──────── Given data

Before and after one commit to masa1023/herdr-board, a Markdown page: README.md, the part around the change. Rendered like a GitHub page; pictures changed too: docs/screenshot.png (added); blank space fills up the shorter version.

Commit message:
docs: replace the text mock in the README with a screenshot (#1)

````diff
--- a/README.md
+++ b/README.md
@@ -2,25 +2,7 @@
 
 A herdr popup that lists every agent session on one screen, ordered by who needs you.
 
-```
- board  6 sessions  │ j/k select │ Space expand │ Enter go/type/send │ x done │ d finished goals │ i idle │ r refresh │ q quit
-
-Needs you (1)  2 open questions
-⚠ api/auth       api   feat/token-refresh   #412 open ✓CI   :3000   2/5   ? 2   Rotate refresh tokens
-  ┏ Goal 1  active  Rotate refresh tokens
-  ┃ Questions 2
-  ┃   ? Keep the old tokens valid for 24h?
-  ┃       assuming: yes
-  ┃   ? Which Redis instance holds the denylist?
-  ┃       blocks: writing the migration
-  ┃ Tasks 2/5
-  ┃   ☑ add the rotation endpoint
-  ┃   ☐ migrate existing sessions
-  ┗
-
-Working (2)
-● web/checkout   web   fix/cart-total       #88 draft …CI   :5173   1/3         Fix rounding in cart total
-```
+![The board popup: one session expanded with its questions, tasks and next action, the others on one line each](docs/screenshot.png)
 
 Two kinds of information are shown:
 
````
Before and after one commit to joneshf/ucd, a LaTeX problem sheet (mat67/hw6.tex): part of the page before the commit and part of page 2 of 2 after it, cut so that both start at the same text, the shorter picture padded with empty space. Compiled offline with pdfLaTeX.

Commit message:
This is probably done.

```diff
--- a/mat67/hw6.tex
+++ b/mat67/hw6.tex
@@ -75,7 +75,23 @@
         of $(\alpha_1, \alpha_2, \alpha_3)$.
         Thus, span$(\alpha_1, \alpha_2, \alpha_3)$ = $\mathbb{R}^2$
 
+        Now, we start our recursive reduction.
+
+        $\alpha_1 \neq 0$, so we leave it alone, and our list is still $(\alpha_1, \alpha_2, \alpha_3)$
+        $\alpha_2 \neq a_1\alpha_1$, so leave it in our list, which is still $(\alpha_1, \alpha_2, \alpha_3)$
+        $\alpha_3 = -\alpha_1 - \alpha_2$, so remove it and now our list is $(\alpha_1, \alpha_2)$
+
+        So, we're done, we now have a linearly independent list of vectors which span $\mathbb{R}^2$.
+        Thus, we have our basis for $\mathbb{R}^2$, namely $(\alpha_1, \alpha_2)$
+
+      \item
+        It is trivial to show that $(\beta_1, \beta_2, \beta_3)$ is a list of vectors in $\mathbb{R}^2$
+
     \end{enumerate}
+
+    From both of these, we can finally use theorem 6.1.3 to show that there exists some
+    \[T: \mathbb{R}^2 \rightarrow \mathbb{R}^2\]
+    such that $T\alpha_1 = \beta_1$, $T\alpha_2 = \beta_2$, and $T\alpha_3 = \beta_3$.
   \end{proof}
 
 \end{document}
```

────────────────

- Assignment:
Counting only lines that contain "done", what is the total for the entries above? Give the number alone.

- Written answer:
3